But the politics enacted in those venues is by and large an ersatz politics, and the controversies that sustain them are by and large ephemeral, vacant bullshit — the “feud” between Iggy Azalea and Azealia Banks, whether black people were dissed because Selma wasn’t nominated for/didn’t win enough Oscars, and so on.
In the context of this sort of non-stop idiotic bread and circuses — and this may be an apt moment to remind that the blogosphere is open to any fool with a computer and Internet access — it is good to reflect on one of the crucial moments in American history when the linking of social and political forces presented a clear choice between egalitarian and inegalitarian interests, and masses of black people joined with others to strike a consequential blow for social justice and to wipe the scourge of slavery from the United States.
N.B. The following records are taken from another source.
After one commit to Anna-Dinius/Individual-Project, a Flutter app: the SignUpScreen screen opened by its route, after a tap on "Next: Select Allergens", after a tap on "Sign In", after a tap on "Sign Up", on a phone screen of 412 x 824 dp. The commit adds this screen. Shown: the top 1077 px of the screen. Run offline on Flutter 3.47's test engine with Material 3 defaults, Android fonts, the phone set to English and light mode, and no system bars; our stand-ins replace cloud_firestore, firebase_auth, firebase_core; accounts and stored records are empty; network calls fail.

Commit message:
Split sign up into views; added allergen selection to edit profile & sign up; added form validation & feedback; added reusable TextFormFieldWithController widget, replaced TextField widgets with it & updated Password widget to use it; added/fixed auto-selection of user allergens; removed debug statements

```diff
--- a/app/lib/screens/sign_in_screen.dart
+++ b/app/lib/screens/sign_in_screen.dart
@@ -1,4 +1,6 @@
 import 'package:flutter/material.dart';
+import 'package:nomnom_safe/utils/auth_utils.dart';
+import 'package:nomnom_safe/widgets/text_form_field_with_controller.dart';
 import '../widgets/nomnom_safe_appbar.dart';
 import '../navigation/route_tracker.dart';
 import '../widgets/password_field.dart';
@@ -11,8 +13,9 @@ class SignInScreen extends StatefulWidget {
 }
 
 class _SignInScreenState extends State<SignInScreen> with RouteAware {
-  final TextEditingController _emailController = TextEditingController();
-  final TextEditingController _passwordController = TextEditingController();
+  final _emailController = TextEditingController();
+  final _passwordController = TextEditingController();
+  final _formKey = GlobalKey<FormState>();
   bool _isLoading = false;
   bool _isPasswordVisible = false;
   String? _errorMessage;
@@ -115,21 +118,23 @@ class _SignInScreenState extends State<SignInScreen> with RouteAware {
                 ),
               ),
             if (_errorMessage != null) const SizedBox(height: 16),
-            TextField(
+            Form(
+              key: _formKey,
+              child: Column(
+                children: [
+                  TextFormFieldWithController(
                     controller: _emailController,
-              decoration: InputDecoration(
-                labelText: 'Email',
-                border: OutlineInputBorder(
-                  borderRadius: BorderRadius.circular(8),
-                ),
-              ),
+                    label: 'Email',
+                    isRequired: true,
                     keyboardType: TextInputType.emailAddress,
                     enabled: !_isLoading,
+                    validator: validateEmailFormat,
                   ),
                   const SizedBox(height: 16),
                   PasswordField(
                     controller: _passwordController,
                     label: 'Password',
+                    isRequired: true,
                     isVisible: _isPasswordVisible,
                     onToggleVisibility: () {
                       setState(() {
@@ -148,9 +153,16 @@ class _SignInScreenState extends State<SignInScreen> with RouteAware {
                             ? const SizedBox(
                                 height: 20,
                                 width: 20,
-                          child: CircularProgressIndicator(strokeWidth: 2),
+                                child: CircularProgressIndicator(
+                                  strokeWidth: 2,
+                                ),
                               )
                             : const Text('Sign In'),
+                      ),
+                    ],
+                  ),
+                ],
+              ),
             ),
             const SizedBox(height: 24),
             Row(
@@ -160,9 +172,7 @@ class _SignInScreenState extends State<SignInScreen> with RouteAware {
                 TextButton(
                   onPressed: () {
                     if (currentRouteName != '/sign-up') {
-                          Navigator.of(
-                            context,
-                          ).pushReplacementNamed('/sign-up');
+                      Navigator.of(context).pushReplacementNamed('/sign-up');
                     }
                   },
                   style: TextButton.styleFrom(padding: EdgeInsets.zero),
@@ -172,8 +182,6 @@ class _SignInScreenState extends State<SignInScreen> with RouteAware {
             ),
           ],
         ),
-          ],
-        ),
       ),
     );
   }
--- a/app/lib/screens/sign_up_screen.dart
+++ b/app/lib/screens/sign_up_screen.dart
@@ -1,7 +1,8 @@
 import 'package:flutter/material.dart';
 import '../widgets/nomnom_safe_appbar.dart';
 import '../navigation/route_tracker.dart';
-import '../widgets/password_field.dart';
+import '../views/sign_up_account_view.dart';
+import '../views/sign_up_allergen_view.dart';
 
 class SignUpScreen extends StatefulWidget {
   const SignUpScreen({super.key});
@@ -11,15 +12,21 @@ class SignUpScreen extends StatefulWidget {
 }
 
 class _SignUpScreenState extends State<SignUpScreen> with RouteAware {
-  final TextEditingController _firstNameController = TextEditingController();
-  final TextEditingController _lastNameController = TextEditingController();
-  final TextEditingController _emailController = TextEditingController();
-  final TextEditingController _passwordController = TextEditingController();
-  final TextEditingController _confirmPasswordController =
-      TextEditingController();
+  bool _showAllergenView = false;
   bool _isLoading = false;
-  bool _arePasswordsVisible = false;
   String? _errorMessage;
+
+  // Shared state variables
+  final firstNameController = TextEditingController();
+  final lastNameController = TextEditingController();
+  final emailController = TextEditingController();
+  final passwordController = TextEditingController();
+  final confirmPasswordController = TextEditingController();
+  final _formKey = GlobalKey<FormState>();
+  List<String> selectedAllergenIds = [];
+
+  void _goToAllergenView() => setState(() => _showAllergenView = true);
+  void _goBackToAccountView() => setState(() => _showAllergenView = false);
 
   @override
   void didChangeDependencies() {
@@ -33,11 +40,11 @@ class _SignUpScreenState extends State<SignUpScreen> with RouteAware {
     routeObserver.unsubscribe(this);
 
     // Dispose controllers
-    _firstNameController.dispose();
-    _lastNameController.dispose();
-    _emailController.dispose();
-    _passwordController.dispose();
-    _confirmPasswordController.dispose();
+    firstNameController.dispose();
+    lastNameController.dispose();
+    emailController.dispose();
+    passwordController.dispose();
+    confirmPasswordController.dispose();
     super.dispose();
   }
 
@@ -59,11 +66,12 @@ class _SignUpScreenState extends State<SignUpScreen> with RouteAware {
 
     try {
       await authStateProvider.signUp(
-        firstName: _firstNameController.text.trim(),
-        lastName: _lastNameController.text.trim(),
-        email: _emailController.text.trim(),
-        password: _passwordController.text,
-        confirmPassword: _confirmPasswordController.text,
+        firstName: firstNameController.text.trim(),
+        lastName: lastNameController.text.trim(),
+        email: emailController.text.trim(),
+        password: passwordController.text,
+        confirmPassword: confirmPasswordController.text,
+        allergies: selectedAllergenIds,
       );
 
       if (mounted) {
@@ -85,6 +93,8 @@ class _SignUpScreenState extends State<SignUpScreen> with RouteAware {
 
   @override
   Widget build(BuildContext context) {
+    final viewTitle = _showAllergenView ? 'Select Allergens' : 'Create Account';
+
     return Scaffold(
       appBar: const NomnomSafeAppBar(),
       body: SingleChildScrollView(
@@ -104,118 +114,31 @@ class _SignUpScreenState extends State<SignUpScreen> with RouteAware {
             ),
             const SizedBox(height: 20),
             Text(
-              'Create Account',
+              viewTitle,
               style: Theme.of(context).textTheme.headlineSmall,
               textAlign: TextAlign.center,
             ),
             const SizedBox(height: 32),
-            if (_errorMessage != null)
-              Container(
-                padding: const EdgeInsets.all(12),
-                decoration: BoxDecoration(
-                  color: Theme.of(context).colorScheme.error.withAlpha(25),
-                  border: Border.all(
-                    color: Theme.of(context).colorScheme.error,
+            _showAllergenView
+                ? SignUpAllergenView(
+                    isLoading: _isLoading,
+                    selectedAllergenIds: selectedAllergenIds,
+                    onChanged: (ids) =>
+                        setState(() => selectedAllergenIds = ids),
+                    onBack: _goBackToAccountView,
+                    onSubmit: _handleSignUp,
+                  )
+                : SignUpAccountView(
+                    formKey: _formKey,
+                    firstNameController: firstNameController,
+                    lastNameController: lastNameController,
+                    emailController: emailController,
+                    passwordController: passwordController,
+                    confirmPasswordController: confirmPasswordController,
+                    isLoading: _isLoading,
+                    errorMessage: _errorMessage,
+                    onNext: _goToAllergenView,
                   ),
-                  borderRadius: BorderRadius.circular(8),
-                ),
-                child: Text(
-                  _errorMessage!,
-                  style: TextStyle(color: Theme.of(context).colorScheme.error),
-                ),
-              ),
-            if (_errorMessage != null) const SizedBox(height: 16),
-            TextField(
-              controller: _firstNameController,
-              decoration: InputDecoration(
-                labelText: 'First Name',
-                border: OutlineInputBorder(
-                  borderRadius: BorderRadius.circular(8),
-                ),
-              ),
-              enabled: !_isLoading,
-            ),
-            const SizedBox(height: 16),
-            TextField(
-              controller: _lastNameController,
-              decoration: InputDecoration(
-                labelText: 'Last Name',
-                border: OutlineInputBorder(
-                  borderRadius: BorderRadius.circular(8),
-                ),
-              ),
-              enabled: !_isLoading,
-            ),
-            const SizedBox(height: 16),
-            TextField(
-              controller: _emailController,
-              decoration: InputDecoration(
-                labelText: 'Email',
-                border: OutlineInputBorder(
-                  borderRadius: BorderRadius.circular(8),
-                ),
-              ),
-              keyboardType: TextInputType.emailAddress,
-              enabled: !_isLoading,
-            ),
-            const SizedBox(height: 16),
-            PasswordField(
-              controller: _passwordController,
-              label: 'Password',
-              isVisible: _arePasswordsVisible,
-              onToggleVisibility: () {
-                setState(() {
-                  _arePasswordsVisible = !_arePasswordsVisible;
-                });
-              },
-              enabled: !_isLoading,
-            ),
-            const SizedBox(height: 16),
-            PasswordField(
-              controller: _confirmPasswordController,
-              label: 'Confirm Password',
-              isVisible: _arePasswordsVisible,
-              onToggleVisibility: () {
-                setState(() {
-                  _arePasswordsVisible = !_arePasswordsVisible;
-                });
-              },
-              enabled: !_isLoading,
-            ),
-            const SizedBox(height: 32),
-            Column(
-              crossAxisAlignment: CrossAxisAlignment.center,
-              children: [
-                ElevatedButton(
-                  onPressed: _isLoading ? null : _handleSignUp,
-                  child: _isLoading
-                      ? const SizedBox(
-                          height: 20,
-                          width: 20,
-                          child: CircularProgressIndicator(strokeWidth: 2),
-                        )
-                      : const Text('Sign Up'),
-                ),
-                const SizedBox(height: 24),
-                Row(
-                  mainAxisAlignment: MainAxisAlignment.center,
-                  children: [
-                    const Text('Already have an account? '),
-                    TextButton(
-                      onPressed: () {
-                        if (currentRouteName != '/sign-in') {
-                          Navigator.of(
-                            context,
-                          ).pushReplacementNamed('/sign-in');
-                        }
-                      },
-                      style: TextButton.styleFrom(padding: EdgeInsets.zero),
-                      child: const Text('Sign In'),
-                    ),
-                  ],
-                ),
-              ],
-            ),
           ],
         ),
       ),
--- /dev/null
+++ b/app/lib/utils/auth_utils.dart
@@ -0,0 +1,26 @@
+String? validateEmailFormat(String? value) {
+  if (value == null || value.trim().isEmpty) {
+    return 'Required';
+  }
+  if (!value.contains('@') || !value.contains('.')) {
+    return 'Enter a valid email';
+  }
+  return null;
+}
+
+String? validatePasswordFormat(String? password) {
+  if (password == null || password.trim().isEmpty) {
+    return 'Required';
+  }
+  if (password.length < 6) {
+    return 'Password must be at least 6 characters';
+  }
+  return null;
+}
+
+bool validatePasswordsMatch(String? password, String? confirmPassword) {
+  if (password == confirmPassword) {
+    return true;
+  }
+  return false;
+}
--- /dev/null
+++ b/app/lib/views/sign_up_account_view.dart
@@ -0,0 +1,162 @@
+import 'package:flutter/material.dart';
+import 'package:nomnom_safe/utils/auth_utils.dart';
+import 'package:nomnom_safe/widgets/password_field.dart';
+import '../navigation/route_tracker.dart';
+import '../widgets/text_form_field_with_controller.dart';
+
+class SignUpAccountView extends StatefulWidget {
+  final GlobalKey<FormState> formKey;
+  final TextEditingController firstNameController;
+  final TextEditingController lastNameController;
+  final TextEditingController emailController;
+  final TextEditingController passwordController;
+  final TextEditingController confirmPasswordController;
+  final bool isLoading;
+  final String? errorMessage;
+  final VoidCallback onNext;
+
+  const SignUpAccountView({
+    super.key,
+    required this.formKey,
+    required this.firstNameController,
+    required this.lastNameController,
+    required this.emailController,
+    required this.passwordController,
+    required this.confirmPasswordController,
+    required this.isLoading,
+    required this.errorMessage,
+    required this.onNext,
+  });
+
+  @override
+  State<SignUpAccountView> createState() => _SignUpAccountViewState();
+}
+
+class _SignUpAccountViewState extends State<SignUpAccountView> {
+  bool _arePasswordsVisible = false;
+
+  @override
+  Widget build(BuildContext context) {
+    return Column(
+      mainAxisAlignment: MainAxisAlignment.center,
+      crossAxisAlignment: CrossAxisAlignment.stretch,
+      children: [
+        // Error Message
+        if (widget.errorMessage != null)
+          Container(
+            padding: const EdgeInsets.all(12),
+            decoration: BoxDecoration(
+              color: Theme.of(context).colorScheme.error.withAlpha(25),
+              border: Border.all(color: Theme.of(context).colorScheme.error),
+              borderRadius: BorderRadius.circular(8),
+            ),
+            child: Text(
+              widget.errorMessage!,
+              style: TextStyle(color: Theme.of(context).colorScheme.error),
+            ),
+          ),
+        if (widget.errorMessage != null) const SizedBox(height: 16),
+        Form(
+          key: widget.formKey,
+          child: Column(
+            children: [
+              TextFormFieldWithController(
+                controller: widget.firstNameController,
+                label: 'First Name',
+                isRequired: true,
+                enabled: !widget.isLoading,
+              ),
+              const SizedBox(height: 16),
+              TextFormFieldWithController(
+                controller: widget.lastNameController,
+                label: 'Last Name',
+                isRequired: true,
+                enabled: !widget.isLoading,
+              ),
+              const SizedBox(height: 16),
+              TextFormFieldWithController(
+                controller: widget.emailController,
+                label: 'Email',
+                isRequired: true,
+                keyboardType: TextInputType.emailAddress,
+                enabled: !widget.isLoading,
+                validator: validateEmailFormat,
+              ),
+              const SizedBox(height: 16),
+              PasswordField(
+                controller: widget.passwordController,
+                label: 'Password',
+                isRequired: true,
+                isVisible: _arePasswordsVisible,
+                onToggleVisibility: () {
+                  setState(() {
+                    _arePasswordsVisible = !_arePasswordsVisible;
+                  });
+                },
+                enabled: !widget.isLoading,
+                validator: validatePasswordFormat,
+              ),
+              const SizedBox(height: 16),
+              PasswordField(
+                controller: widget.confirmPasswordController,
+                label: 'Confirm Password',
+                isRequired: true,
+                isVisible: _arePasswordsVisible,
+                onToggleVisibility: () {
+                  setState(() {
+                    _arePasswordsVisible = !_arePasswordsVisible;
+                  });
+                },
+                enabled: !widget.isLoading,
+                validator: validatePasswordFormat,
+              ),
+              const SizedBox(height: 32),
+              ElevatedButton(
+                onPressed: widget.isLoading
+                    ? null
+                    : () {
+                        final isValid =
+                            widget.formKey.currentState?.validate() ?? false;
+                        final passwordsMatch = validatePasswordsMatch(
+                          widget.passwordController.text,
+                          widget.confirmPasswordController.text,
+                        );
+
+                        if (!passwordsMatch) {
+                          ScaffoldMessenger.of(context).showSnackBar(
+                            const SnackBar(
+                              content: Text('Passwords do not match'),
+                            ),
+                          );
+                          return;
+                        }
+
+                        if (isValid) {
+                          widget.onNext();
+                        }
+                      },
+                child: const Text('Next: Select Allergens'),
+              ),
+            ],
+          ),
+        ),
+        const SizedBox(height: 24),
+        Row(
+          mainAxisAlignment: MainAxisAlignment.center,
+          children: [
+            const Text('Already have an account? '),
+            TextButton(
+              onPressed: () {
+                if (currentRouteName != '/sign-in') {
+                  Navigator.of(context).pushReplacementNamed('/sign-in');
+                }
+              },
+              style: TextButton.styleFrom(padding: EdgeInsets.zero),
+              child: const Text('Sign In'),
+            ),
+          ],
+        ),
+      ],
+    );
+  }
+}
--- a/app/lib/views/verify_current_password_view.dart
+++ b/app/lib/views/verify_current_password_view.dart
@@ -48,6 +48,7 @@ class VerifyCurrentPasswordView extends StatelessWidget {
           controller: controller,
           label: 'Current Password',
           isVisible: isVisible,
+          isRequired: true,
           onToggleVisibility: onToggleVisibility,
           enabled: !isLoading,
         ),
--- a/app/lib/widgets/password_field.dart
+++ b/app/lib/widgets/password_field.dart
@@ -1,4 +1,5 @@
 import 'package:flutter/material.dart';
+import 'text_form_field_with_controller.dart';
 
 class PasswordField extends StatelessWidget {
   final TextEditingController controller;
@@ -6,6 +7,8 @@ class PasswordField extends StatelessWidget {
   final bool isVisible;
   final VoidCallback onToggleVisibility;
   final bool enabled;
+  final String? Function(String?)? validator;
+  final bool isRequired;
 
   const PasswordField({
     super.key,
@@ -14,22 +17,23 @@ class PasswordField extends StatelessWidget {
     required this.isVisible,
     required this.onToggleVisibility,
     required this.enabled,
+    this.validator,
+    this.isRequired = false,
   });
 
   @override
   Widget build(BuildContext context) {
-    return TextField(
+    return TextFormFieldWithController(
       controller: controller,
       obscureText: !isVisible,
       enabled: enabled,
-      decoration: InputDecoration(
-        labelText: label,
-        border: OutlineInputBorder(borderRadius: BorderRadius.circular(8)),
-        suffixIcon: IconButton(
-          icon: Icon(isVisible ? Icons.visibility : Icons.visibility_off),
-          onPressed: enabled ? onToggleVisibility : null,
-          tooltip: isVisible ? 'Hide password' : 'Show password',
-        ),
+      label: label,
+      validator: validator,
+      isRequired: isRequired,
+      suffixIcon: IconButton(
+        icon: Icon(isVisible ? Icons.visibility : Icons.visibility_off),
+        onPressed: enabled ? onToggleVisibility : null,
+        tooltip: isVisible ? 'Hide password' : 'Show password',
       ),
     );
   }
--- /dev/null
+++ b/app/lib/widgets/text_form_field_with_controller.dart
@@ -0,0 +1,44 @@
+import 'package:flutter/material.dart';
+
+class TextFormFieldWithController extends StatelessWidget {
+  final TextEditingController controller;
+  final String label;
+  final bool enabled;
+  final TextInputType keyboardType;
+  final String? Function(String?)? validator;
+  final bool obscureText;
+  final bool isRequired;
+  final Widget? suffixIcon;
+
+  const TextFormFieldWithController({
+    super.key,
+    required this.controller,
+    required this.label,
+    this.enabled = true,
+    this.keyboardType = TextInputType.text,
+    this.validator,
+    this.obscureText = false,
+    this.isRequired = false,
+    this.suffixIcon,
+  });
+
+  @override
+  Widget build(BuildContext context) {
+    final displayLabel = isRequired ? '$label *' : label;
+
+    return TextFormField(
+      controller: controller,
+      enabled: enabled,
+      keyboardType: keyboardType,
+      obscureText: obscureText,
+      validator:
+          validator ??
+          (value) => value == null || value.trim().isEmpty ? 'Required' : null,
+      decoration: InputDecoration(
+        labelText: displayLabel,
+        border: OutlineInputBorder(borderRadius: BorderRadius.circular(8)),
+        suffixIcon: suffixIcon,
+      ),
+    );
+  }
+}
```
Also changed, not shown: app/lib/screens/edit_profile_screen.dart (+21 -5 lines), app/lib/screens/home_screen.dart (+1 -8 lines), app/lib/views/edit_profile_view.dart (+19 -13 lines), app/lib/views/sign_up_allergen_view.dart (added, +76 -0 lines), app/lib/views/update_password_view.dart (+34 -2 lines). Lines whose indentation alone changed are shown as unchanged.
No, it wasn’t a final victory over inequality — it didn’t usher in a utopian order, and the greatest promises opened by the triumph were unfulfilled or largely undone. But it was one of the most important victories that egalitarian forces have won, along with those of the twentieth-century labor, civil rights, and women’s movements, and it is worth reflecting on it and the ways it changed the country for the better.
That struggle against the slaveholders’ insurrection, along with those latter movements, also underscores the fact that the path to winning the kind of just world to which a left should aspire requires building a politics that seeks, as the old saying goes, to unite the many to defeat the few. Any other focus is either unserious or retrograde.